In 1569 to this same youth upon the Sinicha hill, there appeared an Hodegetria icon of the Mother of God upon a pine-tree. Timothy spent forty days at this place in fasting and prayer. The miraculous voice from the icon commanded, that the clergy and the people should come to the Sinicha heights with the Umilenie-Tenderness icon on the Friday, following the Sunday of All Saints. When the church procession, made at the command of the Mother of God, reached the hill and began the molieben, at the time of the reading of the Gospel there suddenly shone a light, the air was filled with fragrance and everyone saw upon the pine-tree the Hodegetria icon. Both holy icons, the Hodegetria and the Umilenie, were put into the church of the GreatMartyr George. From them began many miraculous signs and healings, about which reports were made to tsar Ivan IV. Through his ukaz-decree, upon the Sinicha Hill – called from that time the “Svyata” (“Holy”), there was built a chapel, into which were transferred the wonderworking icons. But soon, on the feastday of the Pokrov-Protection of the MostHoly Mother of God, when a church procession with icons was made to Holy Hill, the chapel that night suddenly burned. The fire destroyed everything else inside, but the holy things remained unharmed.

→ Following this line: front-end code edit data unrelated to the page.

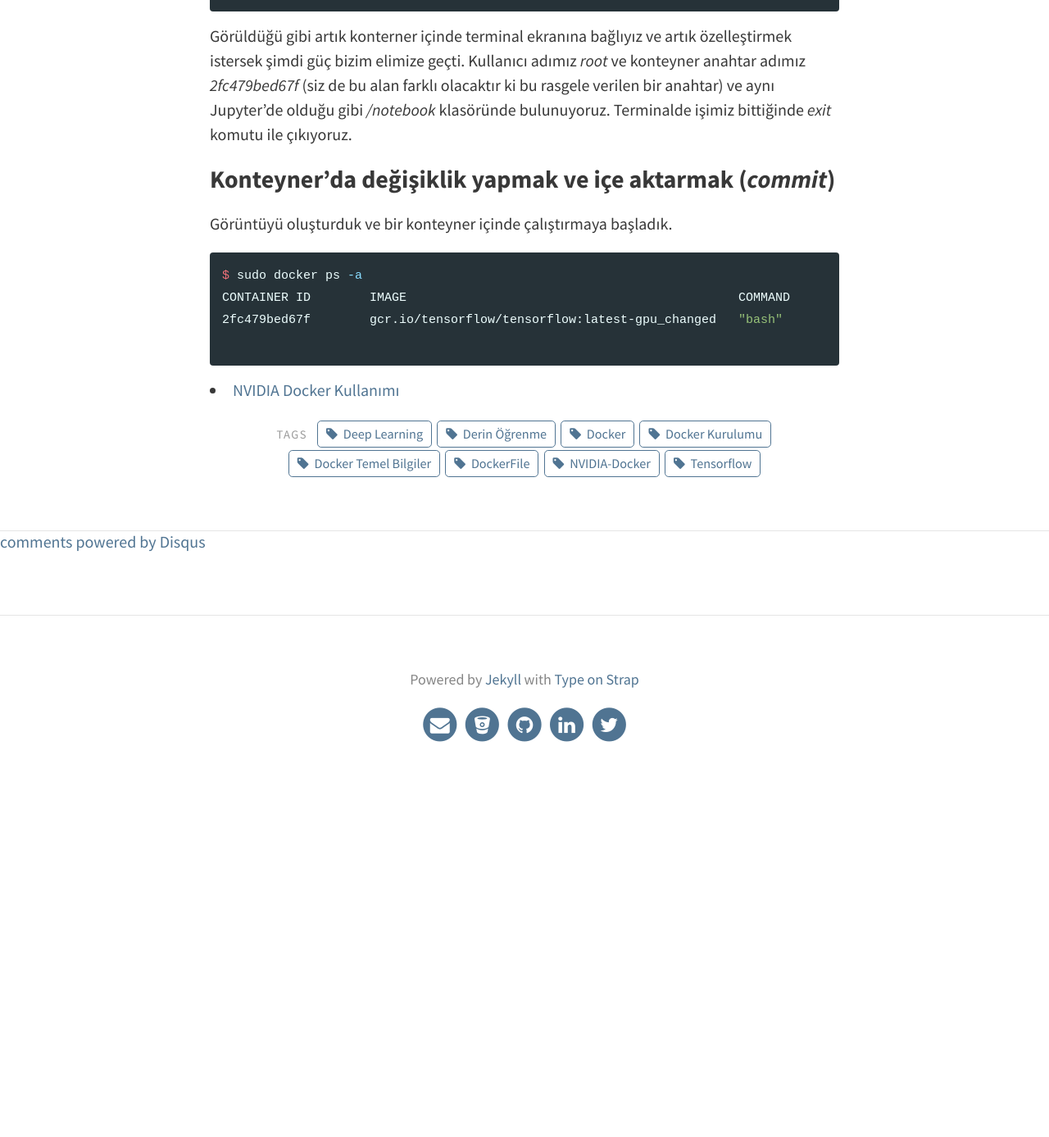
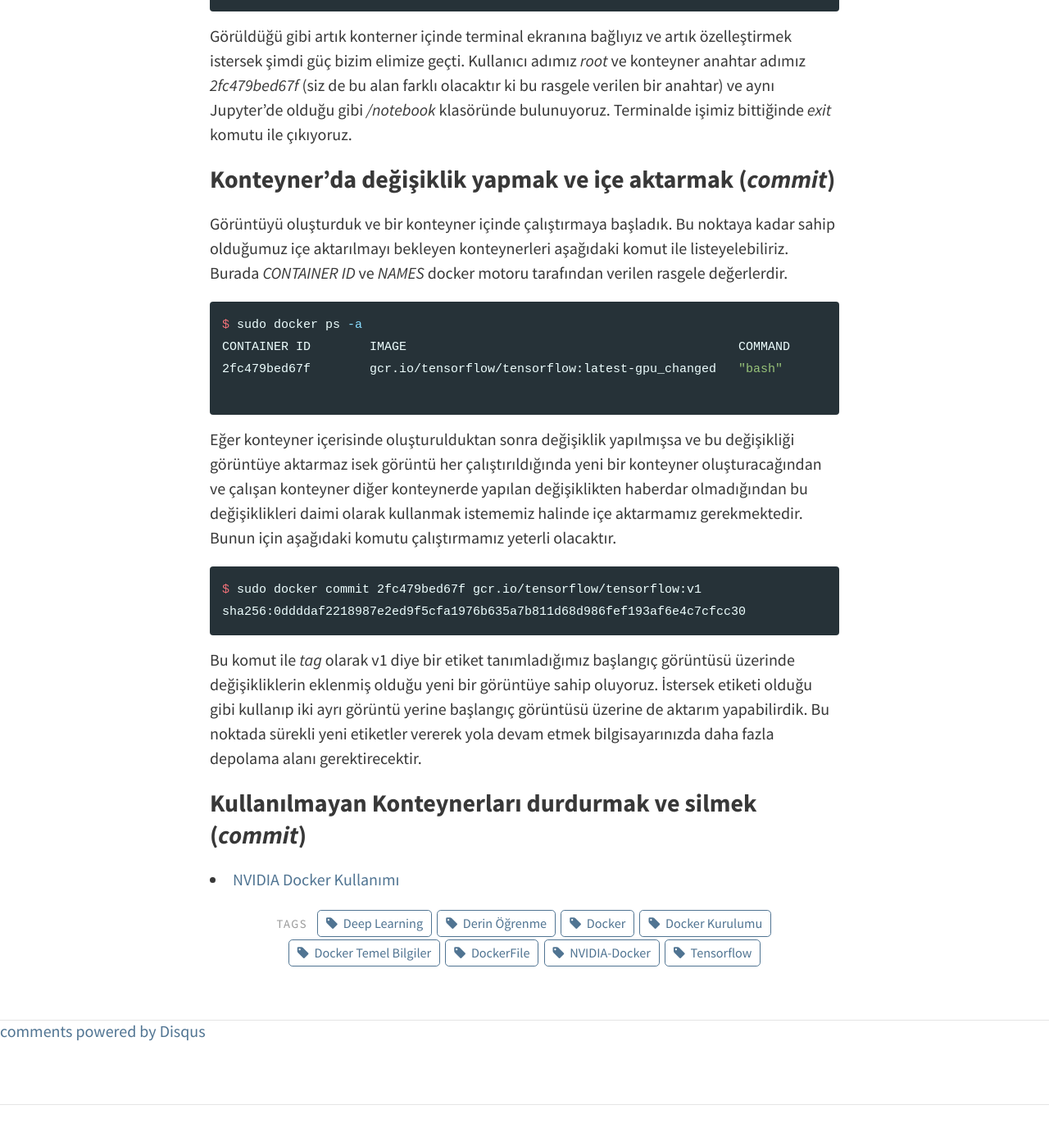
Before and after one commit to blgnksy/blgnksy.github.io, a Jekyll site: the page built from _posts/2018-04-08-nvidia-docker-usage.md, in a window 1280 px wide and 1400 px high, scrolled down 14604 px. Shown: the top 1387 px of the window at 82% size. Built offline with Jekyll 4.4.1, drawn with Linux system fonts in a browser that asks for light colours; comment, search, counter and statistics services are not loaded; before the commit the page ends 15594 px from its top, so only the background shows below that.

Commit message:
Commit added.

````diff
--- a/_posts/2018-04-08-nvidia-docker-usage.md
+++ b/_posts/2018-04-08-nvidia-docker-usage.md
@@ -434,7 +434,7 @@ Görüldüğü gibi artık konterner içinde terminal ekranına bağlıyız ve a
 
 ### Konteyner'da değişiklik yapmak ve içe aktarmak (_commit_)
 
-Görüntüyü oluşturduk ve bir konteyner içinde çalıştırmaya başladık.
+Görüntüyü oluşturduk ve bir konteyner içinde çalıştırmaya başladık. Bu noktaya kadar sahip olduğumuz içe aktarılmayı bekleyen konteynerleri aşağıdaki komut ile listeyelebiliriz. Burada _CONTAINER ID_ ve _NAMES_ docker motoru tarafından verilen rasgele değerlerdir.
 
 ```shell
 $ sudo docker ps -a
@@ -442,7 +442,15 @@ CONTAINER ID        IMAGE                                             COMMAND
 2fc479bed67f        gcr.io/tensorflow/tensorflow:latest-gpu_changed   "bash"              5 minutes ago       Exited (130) 10 seconds ago                       musing_saha
 
 ```
+Eğer konteyner içerisinde oluşturulduktan sonra değişiklik yapılmışsa ve bu değişikliği görüntüye aktarmaz isek görüntü her çalıştırıldığında yeni bir konteyner oluşturacağından ve çalışan konteyner diğer konteynerde yapılan değişiklikten haberdar olmadığından bu değişiklikleri daimi olarak kullanmak istememiz halinde içe aktarmamız gerekmektedir. Bunun için aşağıdaki komutu çalıştırmamız yeterli olacaktır.
 
+```shell
+$ sudo docker commit 2fc479bed67f gcr.io/tensorflow/tensorflow:v1
+sha256:0ddddaf2218987e2ed9f5cfa1976b635a7b811d68d986fef193af6e4c7cfcc30
+```
+Bu komut ile _tag_ olarak v1 diye bir etiket tanımladığımız başlangıç görüntüsü üzerinde değişikliklerin eklenmiş olduğu yeni bir görüntüye sahip oluyoruz. İstersek etiketi olduğu gibi kullanıp iki ayrı görüntü yerine başlangıç görüntüsü üzerine de aktarım yapabilirdik. Bu noktada sürekli yeni etiketler vererek yola devam etmek bilgisayarınızda daha fazla depolama alanı gerektirecektir.
+
+### Kullanılmayan Konteynerları durdurmak ve silmek (_commit_)
 <ul>
   {% for post in site.posts %}
     <li>
````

On this sacred spot they erected a stone church in honour of the Uspenie-Dormition of the MostHoly Mother of God, the altar of which was situated on the place where the Hodegetria icon had appeared. Both glorified icons were placed into the lower tier of the iconostas: the Hodegetria – on the right side (a chapel in honour of which was built in 1770), and the Umilenie – on the left (a chapel was built in 1776).

In that same year of 1569 on Svyata-Holy Hill was founded the Svyatogorsk (“Holy-Hill”) Uspenie monastery.

Annually on the 1st Friday of the Peter and Paul Lent, the icons are conveyed to the Trinity cathedral of the city of Pskov, and on the following Sunday there is made a procession with them along the inner walls of the city.

The celebration in honour of the Umilenie icon is made on 19 March and on the 9th Friday after Pascha, and in honour of the Hodegetria – on 17 July and on the day of the Pokrov-Protection of the MostHoly Mother of God (i.e. 1 October).

© 1999 by translator Fr. S. Janos